He uses my car for one hour every day.
This indicates the normal state of affairs. There is no indication that the situation is likely to end. It may have been going on for years.
He has been using my car for one hour every day.
This indicates a temporary state of affairs. We assume that there will be a definite finish. We also get the sense that this may not have started very long ago.
Looking at other answers, I see there may be some disagreement. There is a great difference between what is theoretically possible when using tenses and what real people actually say in given contexts.

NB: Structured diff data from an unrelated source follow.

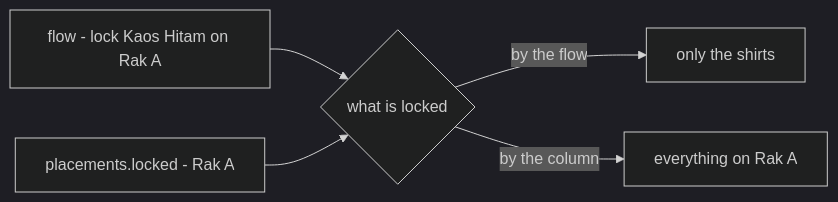
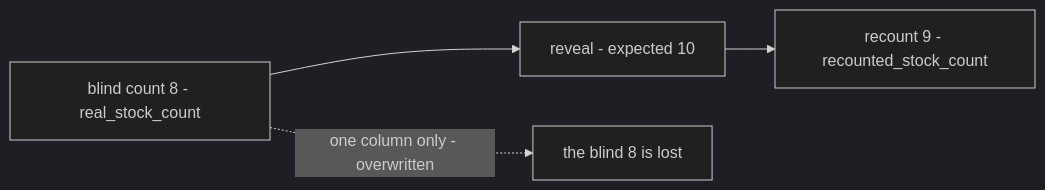
One commit to pdcgo/warehouse_revamp changed the third of 3 diagrams in docs/business/inventory/opname_clarify.md. Above: the diagram before and after it, drawn with Mermaid (dark theme). The commit also changed other lines of this file and 15 other files, not shown here.

````diff
--- a/docs/business/inventory/opname_clarify.md
+++ b/docs/business/inventory/opname_clarify.md
@@ -157,7 +324,6 @@
 ```mermaid
 flowchart LR
-  F["flow - lock Kaos Hitam on Rak A"] --> X{"what is locked"}
-  T["placements.locked - Rak A"] --> X
-  X -->|"by the flow"| A["only the shirts"]
-  X -->|"by the column"| B["everything on Rak A"]
+  B["blind count 8 - real_stock_count"] --> V["reveal - expected 10"]
+  V --> R["recount 9 - recounted_stock_count"]
+  B -.->|"one column only - overwritten"| X["the blind 8 is lost"]
 ```
````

Although in theory the two sentences could be used to mean the same thing, the idea that they always do, is not correct - otherwise there would be no need for the present perfect at all and we could dispense with it. There is however a possibility that the nuance is different in different countries. In England where I am from, there is a clear distinction in usage.